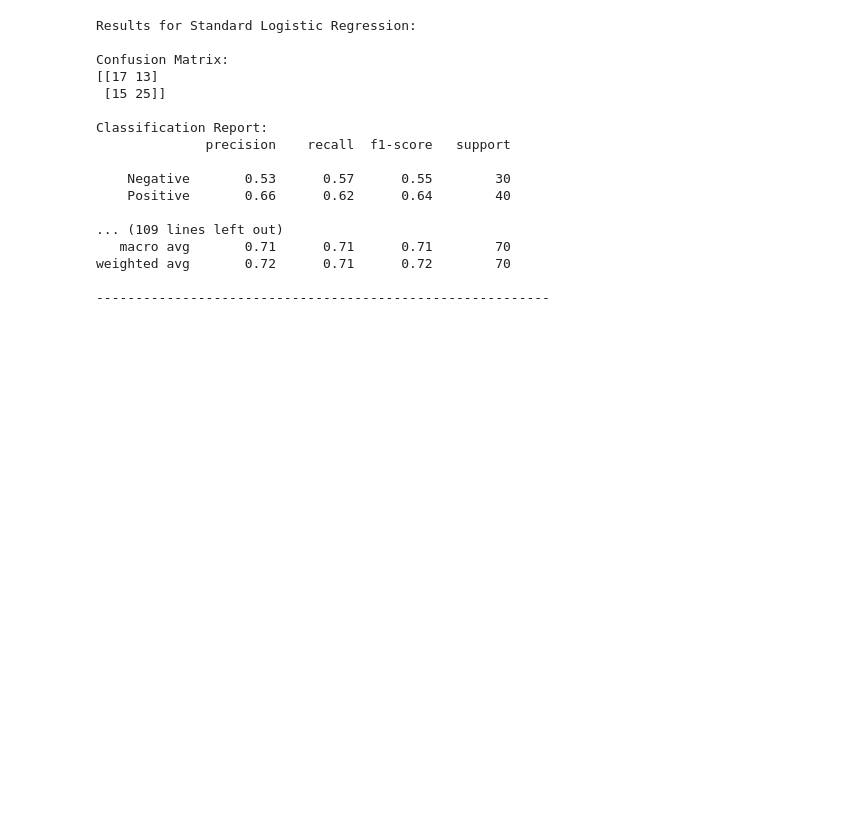
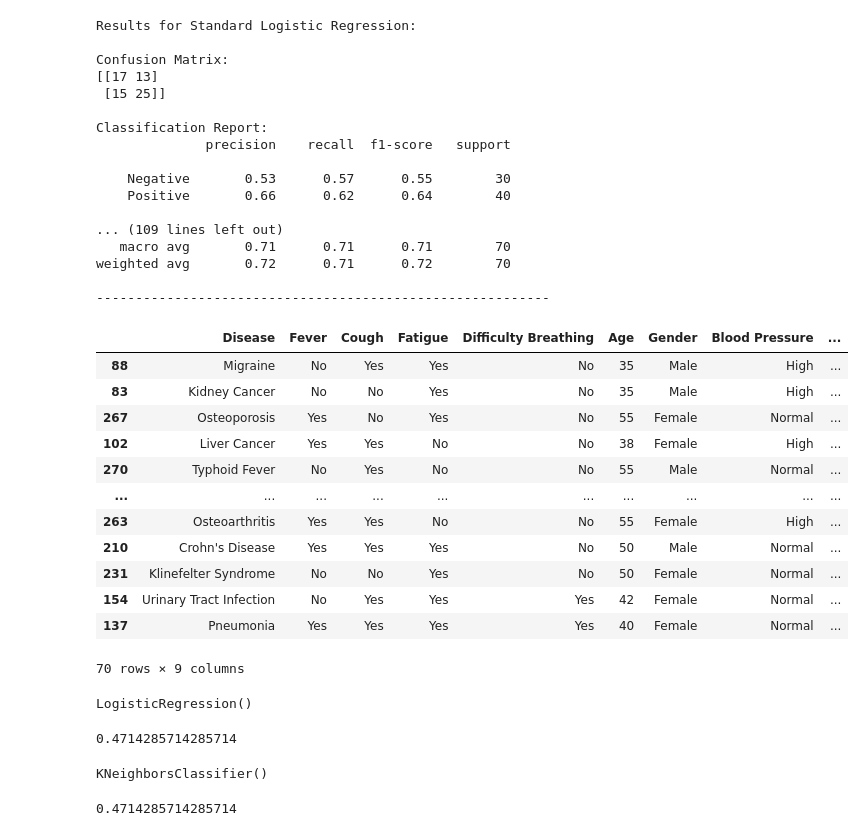
Before and after one commit to AyanSrivastava11/AI-powered-doctor-assistant, a Jupyter notebook: ml_model.ipynb, the cells around one changed output. Drawn from its saved outputs; the diff is of its cells as text; code cells hidden in the pictures; blank space fills up the shorter version.

```diff
--- a/ml_model.ipynb
+++ b/ml_model.ipynb
@@ -138,0 +181,5 @@ weighted avg       0.72      0.71      0.72        70
+# %%
+X = df.drop(['Outcome Variable'], axis= 1)
+y = df['Outcome Variable']
+# %%
+X_train, X_test, y_train, y_test = train_test_split(X,y,test_size=0.2,random_state=42,stratify=y)
@@ -138,0 +233,30 @@ weighted avg       0.72      0.71      0.72        70
+# %%
+df
+X_test
+# %% [output]
+|  | Disease | Fever | Cough | Fatigue | Difficulty Breathing | Age | Gender | Blood Pressure | ... |
+| 88 | Migraine | No | Yes | Yes | No | 35 | Male | High | ... |
+| 83 | Kidney Cancer | No | No | Yes | No | 35 | Male | High | ... |
+| 267 | Osteoporosis | Yes | No | Yes | No | 55 | Female | Normal | ... |
+| 102 | Liver Cancer | Yes | Yes | No | No | 38 | Female | High | ... |
+| 270 | Typhoid Fever | No | Yes | No | No | 55 | Male | Normal | ... |
+| ... | ... | ... | ... | ... | ... | ... | ... | ... | ... |
+| 263 | Osteoarthritis | Yes | Yes | No | No | 55 | Female | High | ... |
+| 210 | Crohn's Disease | Yes | Yes | Yes | No | 50 | Male | Normal | ... |
+| 231 | Klinefelter Syndrome | No | No | Yes | No | 50 | Female | Normal | ... |
+| 154 | Urinary Tract Infection | No | Yes | Yes | Yes | 42 | Female | Normal | ... |
+| 137 | Pneumonia | Yes | Yes | Yes | Yes | 40 | Female | Normal | ... |
+70 rows × 9 columns
+# %%
+from sklearn.linear_model import LogisticRegression
+lreg = LogisticRegression()
+lreg.fit(X_train_transformed,y_train)
+# %% [output]
+LogisticRegression()
+# %%
+from sklearn.metrics import accuracy_score
+# predicting values and checking accuracy
+lpred = lreg.predict(x_test_transformed)
+accuracy_score(lpred , y_test)
+# %% [output]
+0.4714285714285714
@@ -138,0 +266,10 @@ weighted avg       0.72      0.71      0.72        70
+# %%
+knn = KNeighborsClassifier()
+knn.fit(X_train_transformed,y_train)
+# %% [output]
+KNeighborsClassifier()
+# %%
+kpred = knn.predict(x_test_transformed)
+accuracy_score(kpred,y_test)
+# %% [output]
+0.4714285714285714
```
Also changed, not shown: parts of 12 cells of this notebook.
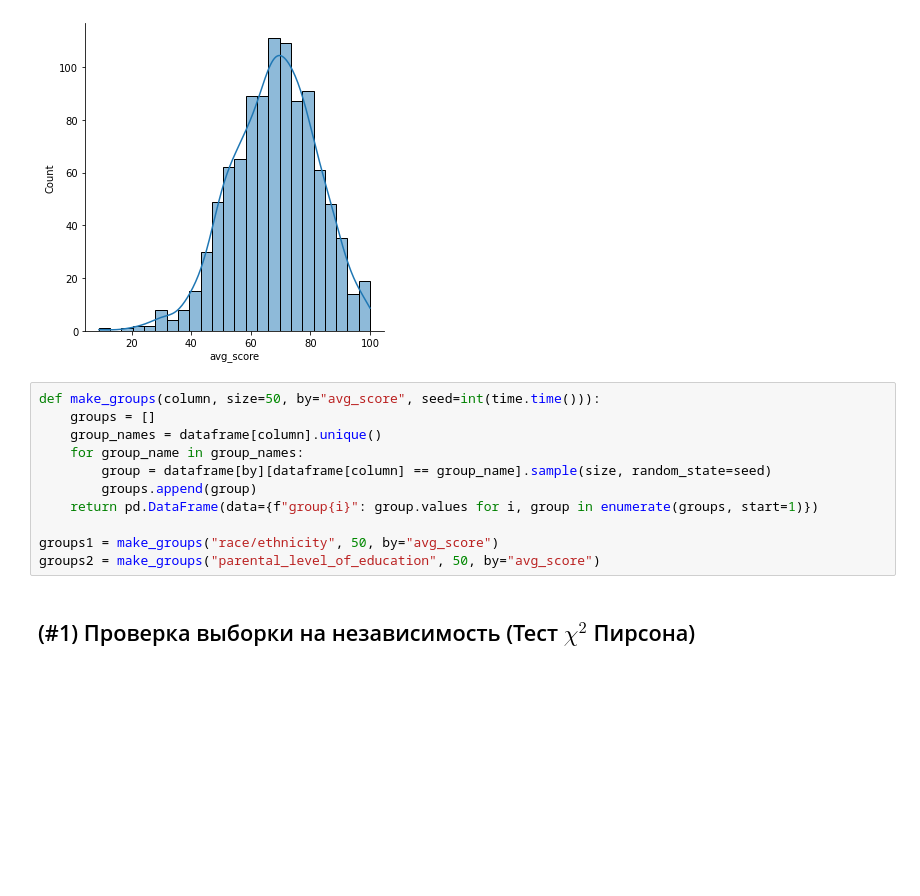
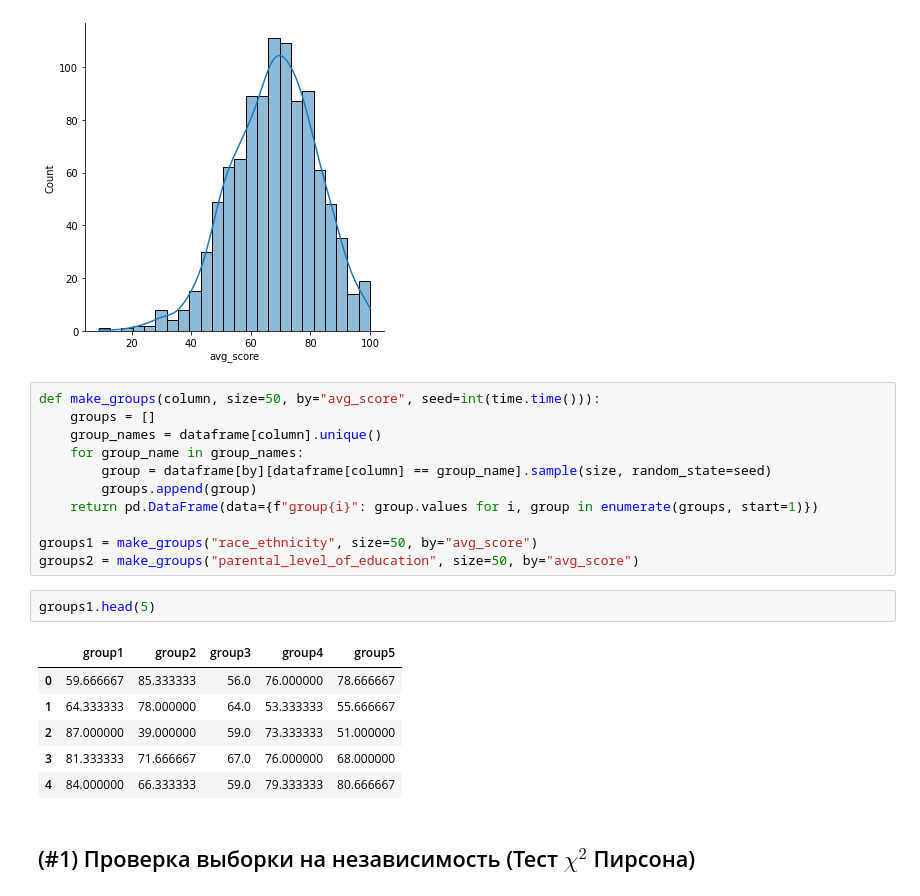
Before and after one commit to L1tewave/stohastic-object-models, a Jupyter notebook: practice_4/report.ipynb, the cells around one changed output. Saved outputs shown, nothing was run; the diff lists cells and outputs as text; blank space fills up the shorter version.

```diff
--- a/practice_4/report.ipynb
+++ b/practice_4/report.ipynb
@@ -92,8 +92,17 @@ def make_groups(column, size=50, by="avg_score", seed=int(time.time())):
         groups.append(group)
     return pd.DataFrame(data={f"group{i}": group.values for i, group in enumerate(groups, start=1)})
 
-groups1 = make_groups("race/ethnicity", 50, by="avg_score")
-groups2 = make_groups("parental_level_of_education", 50, by="avg_score")
+groups1 = make_groups("race_ethnicity", size=50, by="avg_score")
+groups2 = make_groups("parental_level_of_education", size=50, by="avg_score")
+# %%
+groups1.head(5)
+# %% [output]
+|  | group1 | group2 | group3 | group4 | group5 |
+| 0 | 59.666667 | 85.333333 | 56.0 | 76.000000 | 78.666667 |
+| 1 | 64.333333 | 78.000000 | 64.0 | 53.333333 | 55.666667 |
+| 2 | 87.000000 | 39.000000 | 59.0 | 73.333333 | 51.000000 |
+| 3 | 81.333333 | 71.666667 | 67.0 | 76.000000 | 68.000000 |
+| 4 | 84.000000 | 66.333333 | 59.0 | 79.333333 | 80.666667 |
 # %% [markdown]
 ## (#1) Проверка выборки на независимость (Тест $\chi^2$ Пирсона)
 # %%
```
Also changed, not shown: parts of 13 cells of this notebook.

++++

**EXERCISE**
A complete and exact copy of the records is required. Exclude the pictures.

**RESULT FOR THIS EXERCISE**
Before and after one commit to AyanSrivastava11/AI-powered-doctor-assistant, a Jupyter notebook: ml_model.ipynb, the cells around one changed output. Drawn from its saved outputs; the diff is of its cells as text; code cells hidden in the pictures; blank space fills up the shorter version.

```diff
--- a/ml_model.ipynb
+++ b/ml_model.ipynb
@@ -138,0 +181,5 @@ weighted avg       0.72      0.71      0.72        70
+# %%
+X = df.drop(['Outcome Variable'], axis= 1)
+y = df['Outcome Variable']
+# %%
+X_train, X_test, y_train, y_test = train_test_split(X,y,test_size=0.2,random_state=42,stratify=y)
@@ -138,0 +233,30 @@ weighted avg       0.72      0.71      0.72        70
+# %%
+df
+X_test
+# %% [output]
+|  | Disease | Fever | Cough | Fatigue | Difficulty Breathing | Age | Gender | Blood Pressure | ... |
+| 88 | Migraine | No | Yes | Yes | No | 35 | Male | High | ... |
+| 83 | Kidney Cancer | No | No | Yes | No | 35 | Male | High | ... |
+| 267 | Osteoporosis | Yes | No | Yes | No | 55 | Female | Normal | ... |
+| 102 | Liver Cancer | Yes | Yes | No | No | 38 | Female | High | ... |
+| 270 | Typhoid Fever | No | Yes | No | No | 55 | Male | Normal | ... |
+| ... | ... | ... | ... | ... | ... | ... | ... | ... | ... |
+| 263 | Osteoarthritis | Yes | Yes | No | No | 55 | Female | High | ... |
+| 210 | Crohn's Disease | Yes | Yes | Yes | No | 50 | Male | Normal | ... |
+| 231 | Klinefelter Syndrome | No | No | Yes | No | 50 | Female | Normal | ... |
+| 154 | Urinary Tract Infection | No | Yes | Yes | Yes | 42 | Female | Normal | ... |
+| 137 | Pneumonia | Yes | Yes | Yes | Yes | 40 | Female | Normal | ... |
+70 rows × 9 columns
+# %%
+from sklearn.linear_model import LogisticRegression
+lreg = LogisticRegression()
+lreg.fit(X_train_transformed,y_train)
+# %% [output]
+LogisticRegression()
+# %%
+from sklearn.metrics import accuracy_score
+# predicting values and checking accuracy
+lpred = lreg.predict(x_test_transformed)
+accuracy_score(lpred , y_test)
+# %% [output]
+0.4714285714285714
@@ -138,0 +266,10 @@ weighted avg       0.72      0.71      0.72        70
+# %%
+knn = KNeighborsClassifier()
+knn.fit(X_train_transformed,y_train)
+# %% [output]
+KNeighborsClassifier()
+# %%
+kpred = knn.predict(x_test_transformed)
+accuracy_score(kpred,y_test)
+# %% [output]
+0.4714285714285714
```
Also changed, not shown: parts of 12 cells of this notebook.
Before and after one commit to L1tewave/stohastic-object-models, a Jupyter notebook: practice_4/report.ipynb, the cells around one changed output. Saved outputs shown, nothing was run; the diff lists cells and outputs as text; blank space fills up the shorter version.

```diff
--- a/practice_4/report.ipynb
+++ b/practice_4/report.ipynb
@@ -92,8 +92,17 @@ def make_groups(column, size=50, by="avg_score", seed=int(time.time())):
         groups.append(group)
     return pd.DataFrame(data={f"group{i}": group.values for i, group in enumerate(groups, start=1)})
 
-groups1 = make_groups("race/ethnicity", 50, by="avg_score")
-groups2 = make_groups("parental_level_of_education", 50, by="avg_score")
+groups1 = make_groups("race_ethnicity", size=50, by="avg_score")
+groups2 = make_groups("parental_level_of_education", size=50, by="avg_score")
+# %%
+groups1.head(5)
+# %% [output]
+|  | group1 | group2 | group3 | group4 | group5 |
+| 0 | 59.666667 | 85.333333 | 56.0 | 76.000000 | 78.666667 |
+| 1 | 64.333333 | 78.000000 | 64.0 | 53.333333 | 55.666667 |
+| 2 | 87.000000 | 39.000000 | 59.0 | 73.333333 | 51.000000 |
+| 3 | 81.333333 | 71.666667 | 67.0 | 76.000000 | 68.000000 |
+| 4 | 84.000000 | 66.333333 | 59.0 | 79.333333 | 80.666667 |
 # %% [markdown]
 ## (#1) Проверка выборки на независимость (Тест $\chi^2$ Пирсона)
 # %%
```
Also changed, not shown: parts of 13 cells of this notebook.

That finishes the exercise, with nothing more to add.